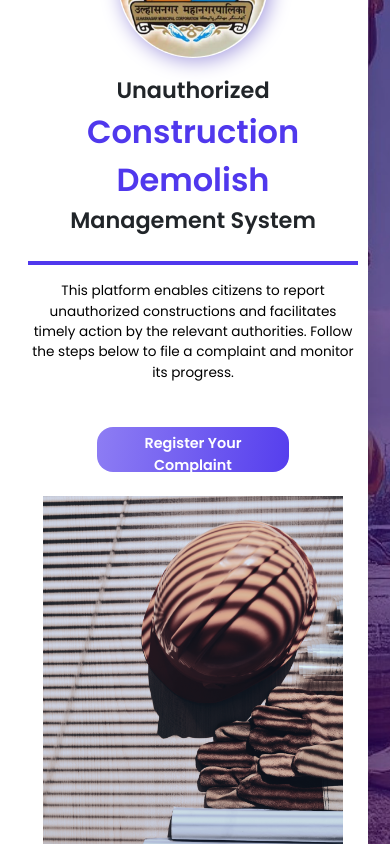
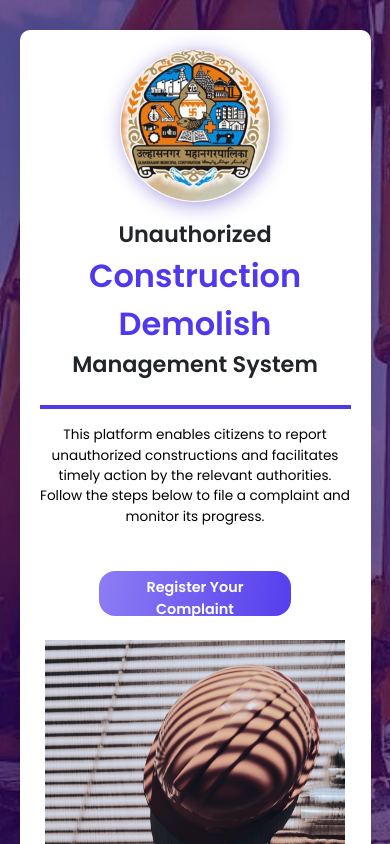
Before and after one commit to Itdevelopment002/UCM-System, a React (Create React App) app: page / in a window 390 px wide. Shown: the top 844 px of the page. Built offline with nearby package versions, Linux system fonts and the light colour scheme.

Commit message:
made landing page flly responsive

```diff
--- a/src/components/Hwizardbar/Hwizardbar.js
+++ b/src/components/Hwizardbar/Hwizardbar.js
@@ -1,4 +1,3 @@
-
 import React, { useEffect, useState } from "react";
 import { useNavigate, useLocation } from "react-router-dom";
 import { FaArrowLeft, FaArrowRight } from "react-icons/fa";
@@ -8,10 +7,9 @@ import "./Hwizardbar.css";
 const Hwizardbar = () => {
   const navigate = useNavigate();
   const { activeStep, setActiveStep } = useStepContext();
-  const location = useLocation(); // Access current path
+  const location = useLocation();
 
-  const [isAllFormsFilled, setIsAllFormsFilled] = useState(false); // Track if all forms are filled
-  const [hasReachedLastStep, setHasReachedLastStep] = useState(false); // Track if user has reached the last step once
+  const [filledSteps, setFilledSteps] = useState([]); // Track filled forms
 
   const steps = [
     { name: "Information Collection Form", path: "/dashboard/form", tab: "info" },
@@ -25,27 +23,21 @@ const Hwizardbar = () => {
   useEffect(() => {
     const currentStep = steps.findIndex((step) => step.path === location.pathname);
     if (currentStep !== -1) {
-      setActiveStep(currentStep); // Set the active step based on the current path
-    }
-
-    // Update the state if the user reaches the 6th step
-    if (currentStep === 5) {
-      setHasReachedLastStep(true);
+      setActiveStep(currentStep);
     }
   }, [location.pathname, steps, setActiveStep]);
 
   const handleTabClick = (route, index) => {
-    setActiveStep(index);
-    navigate(route);
+    if (index <= activeStep || filledSteps.includes(index)) {
+      // Allow navigation to the current or previously filled steps
+      setActiveStep(index);
+      navigate(route);
+    }
   };
 
-  // Disable/Enable Forward Arrow Logic
-  const handleFormCompletion = (stepIndex) => {
-    // Check if all forms (1-5) are filled
-    if (stepIndex === 5) {
-      setIsAllFormsFilled(true); // All forms filled
-    } else {
-      setIsAllFormsFilled(false); // Reset if not all forms are filled
+  const markStepAsFilled = (stepIndex) => {
+    if (!filledSteps.includes(stepIndex)) {
+      setFilledSteps((prev) => [...prev, stepIndex]); // Mark step as filled
     }
   };
 
@@ -63,8 +55,10 @@ const Hwizardbar = () => {
           {/* Backward Arrow */}
           <button
             className="arrow-button"
-            onClick={() => activeStep > 0 && handleTabClick(steps[activeStep - 1].path, activeStep - 1)}
-            disabled={activeStep === 0}
+            onClick={() =>
+              activeStep > 0 && handleTabClick(steps[activeStep - 1].path, activeStep - 1)
+            }
+            disabled={activeStep === 0} // Backward always enabled after the first step
             style={arrowButtonStyle(activeStep === 0)}
           >
             <FaArrowLeft size={20} />
@@ -75,16 +69,16 @@ const Hwizardbar = () => {
             className="arrow-button"
             onClick={() => {
               if (activeStep < steps.length - 1) {
+                markStepAsFilled(activeStep); // Mark the current step as filled
                 handleTabClick(steps[activeStep + 1].path, activeStep + 1);
-                handleFormCompletion(activeStep + 1); // Check form completion after forward navigation
               }
             }}
             disabled={
-              activeStep === steps.length - 1 || // Always disable on 6th step
-              (!isAllFormsFilled && !hasReachedLastStep) // Disable only if not filled and hasn't reached the last step
+              activeStep === steps.length - 1 || // Disable forward arrow on the last step
+              !filledSteps.includes(activeStep) // Disable if the current step is not filled
             }
             style={arrowButtonStyle(
-              activeStep === steps.length - 1 || (!isAllFormsFilled && !hasReachedLastStep)
+              activeStep === steps.length - 1 || !filledSteps.includes(activeStep)
             )}
           >
             <FaArrowRight size={20} />
@@ -96,7 +90,10 @@ const Hwizardbar = () => {
         {steps.map((step, index) => (
           <div
             key={step.tab}
-            className={`tab ${activeStep === index ? "active" : ""}`}
+            className={`tab ${activeStep === index ? "active" : ""} ${
+              filledSteps.includes(index) ? "filled" : ""
+            }`}
+            onClick={() => handleTabClick(step.path, index)}
           >
             <div className="tab-text">{step.name}</div>
           </div>
--- a/src/components/LandingPage/ConstructionDemolishManagement.css
+++ b/src/components/LandingPage/ConstructionDemolishManagement.css
@@ -34,10 +34,10 @@
   background-color: white;
   max-width: 1200px;
   display: flex;
-  padding-left: 30px;
-  padding-right: 10px;
-  padding-top: 10px;
-  padding-bottom: 10px;
+  padding-left: 20px;
+  padding-right: 20px;
+  padding-top: 20px;
+  padding-bottom: 20px;
   justify-content: space-between;
   flex-direction: column;
   gap: 1rem;
@@ -116,9 +116,12 @@
 
 /* Responsive adjustments */
 @media (max-width: 1200px) {
-  .content-box-lp {
-    width: 95%;
-  }
+
+
+    .content-box-lp {
+        margin-top: 30px;
+        margin-bottom: 30px;
+    }
 
   .responsive-container-lp {
     grid-template-columns: 1fr; /* Single column for smaller screens */
@@ -148,6 +151,18 @@
 }
 
 @media (max-width: 768px) {
+  .outer-wrapper-lp {
+    font-family: "Poppins", sans-serif;
+    height: 100%; /* Full screen height */
+    overflow-y: hidden; /* Prevent vertical scrollbar */
+    display: flex;
+    align-items: center;
+    justify-content: center;
+    box-shadow: 0px 4px 10px rgba(0, 0, 0, 0.1);
+    background-color: #f4f6f9; /* Optional background color */
+    text-align: center; /* Ensure centering on mobile */
+  }
+
   .header-text-lp {
     font-size: 1.6rem; /* Smaller heading for mobile */
   }
--- a/src/components/LandingPage/ConstructionDemolishManagement.js
+++ b/src/components/LandingPage/ConstructionDemolishManagement.js
@@ -11,7 +11,7 @@ const ConstructionDemolishManagement = () => {
                 background: `url(${bg}) center center / cover no-repeat`, // Set the background image
                 position: "relative",
               }}>
-                    <div className="row w-90 w-md-75 shadow-lg rounded overflow-hidden "></div>
+                    <div className="w-90 w-md-75 shadow-lg rounded overflow-hidden "></div>
             <div className="content-box-lp">
                 <div className="responsive-container-lp">
                     {/* Left Content Section */}
```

--------------------------------------------------

▸ TASK DETAILS
Copy the lines above that hold the word "handleTabClick".

▸ TASK SOLUTION
   const handleTabClick = (route, index) => {
-            onClick={() => activeStep > 0 && handleTabClick(steps[activeStep - 1].path, activeStep - 1)}
+              activeStep > 0 && handleTabClick(steps[activeStep - 1].path, activeStep - 1)
                 handleTabClick(steps[activeStep + 1].path, activeStep + 1);
+            onClick={() => handleTabClick(step.path, index)}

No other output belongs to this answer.